Banks and shops were open, police were posted on the streets and flights had resumed at Metiga airport after being suspended the day before "for security reasons".
"The reactions have been better than we hoped for. The situation is good," an adviser to Sarraj told AFP, speaking on condition of anonymity. 1
nister-designate, Fayez al-Sarraj adjusts his glasses during a meeting with members of the presidential council in the capital Tripoli (photo by: Mahmud Turkia/AFP)
The international community hailed the new government's arrival as a crucial step in restoring order to Libya, which has been wracked by chaos since the NATO-backed overthrow of Moamer Kadhafi in 2011.
NATO chief Jens Stoltenberg said in a Thursday statement that Sarraj's arrival "marks an important step in Libya's democratic transition and path to peace".
Formed under a power-sharing deal agreed in December, the unity government is meant to take over from rival groups running the country.
Libya has had two administrations since mid-2014 when the militia alliance overran Tripoli, setting up its own authority and forcing the internationally recognised parliament to flee to the country's remote east.
Travel ban, asset freeze
Students walk past a wall painted with a graffiti reading "free Libya" in the Libyan capital Tripoli (photo by: Mahmud Turkia/AFP)
International leaders, increasingly alarmed by the rise of jihadists and people-smugglers in the impoverished North African state, have called on Libya's political rivals to back the unity government.
EU member states on Thursday agreed to impose sanctions on three Libyans for obstructing the formation of Sarraj's government.
One European source said the measures comprise "a ban on travelling in the European Union and a freeze on assets in the EU".
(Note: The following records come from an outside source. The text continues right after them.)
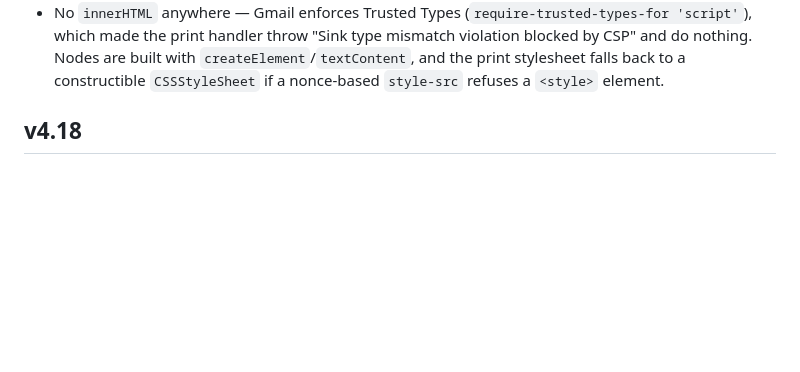
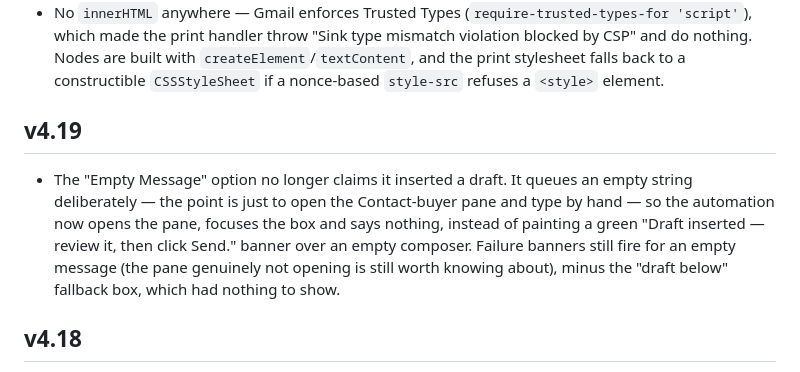
Before and after one commit to ellokojavi/ebaypickandpack, a Markdown page: CHANGELOG.md, the part around the change. GitHub-like rendering; blank space fills up the shorter version.

Commit message:
auto-push: config 20260822-203114

```diff
--- a/CHANGELOG.md
+++ b/CHANGELOG.md
@@ -49,6 +49,15 @@ Two standalone scripts added to the repo, documented in
   with `createElement`/`textContent`, and the print stylesheet falls back to a
   constructible `CSSStyleSheet` if a nonce-based `style-src` refuses a `<style>`
   element.
+
+## v4.19
+- The "Empty Message" option no longer claims it inserted a draft. It queues an
+  empty string deliberately — the point is just to open the Contact-buyer pane
+  and type by hand — so the automation now opens the pane, focuses the box and
+  says nothing, instead of painting a green "Draft inserted — review it, then
+  click Send." banner over an empty composer. Failure banners still fire for an
+  empty message (the pane genuinely not opening is still worth knowing about),
+  minus the "draft below" fallback box, which had nothing to show.
 
 ## v4.18
 - Fixed the canned "coming late" messages never pasting or sending: the order
```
A European diplomatic source told AFP recently that EU sanctions would target the Tripoli government's prime minister Khalifa Ghweil, the head of the General National Congress Nuri Abu Sahmein, and Aguila Saleh, speaker of Libya's internationally recognised government.
Sarraj held talks with officials including lawmakers and local mayors on Thursday and was set to meet the governor of Libya's central bank to discuss the nation's crumbling economy.
"We have effectively started work today," the UN-backed body's vice president Moussa el-Koni told AFP.
Around 300 people gathered in the centre of Tripoli, waving banners and flags in support of the unity government.
But t he prime minister-designate still faces an uphill battle, with the Tripoli government on Wednesday insisted he leave the capital or "hand himself in".
'Task to fight terrorism'
A member of a brigade loyal to the Fajr Libya (Libya Dawn), an alliance of Islamist-backed fighters, stands on a pick up truck in the city of Sabratha, west of the capital Tripoli (photo by: Mahmud Turkia/AFP/File)
Italy's Foreign Minister Paolo Gentiloni, who spoke by phone with Sarraj, said Rome would authorise urgent food and medical aid to be distributed by the new administration.
A total of 860 tonnes of aid including food and medicine for 30,000 patients would be handed out, his ministry said.
Western powers are especially worried by the growth of the Islamic State group in Libya.
The jihadist organisation has seized control of Kadhafi's coastal hometown of Sirte and launched a wave of attacks, both against rival Libyan forces and across the border in Tunisia.
Western countries are considering military action against the jihadists in Libya but want a unity government to request help first.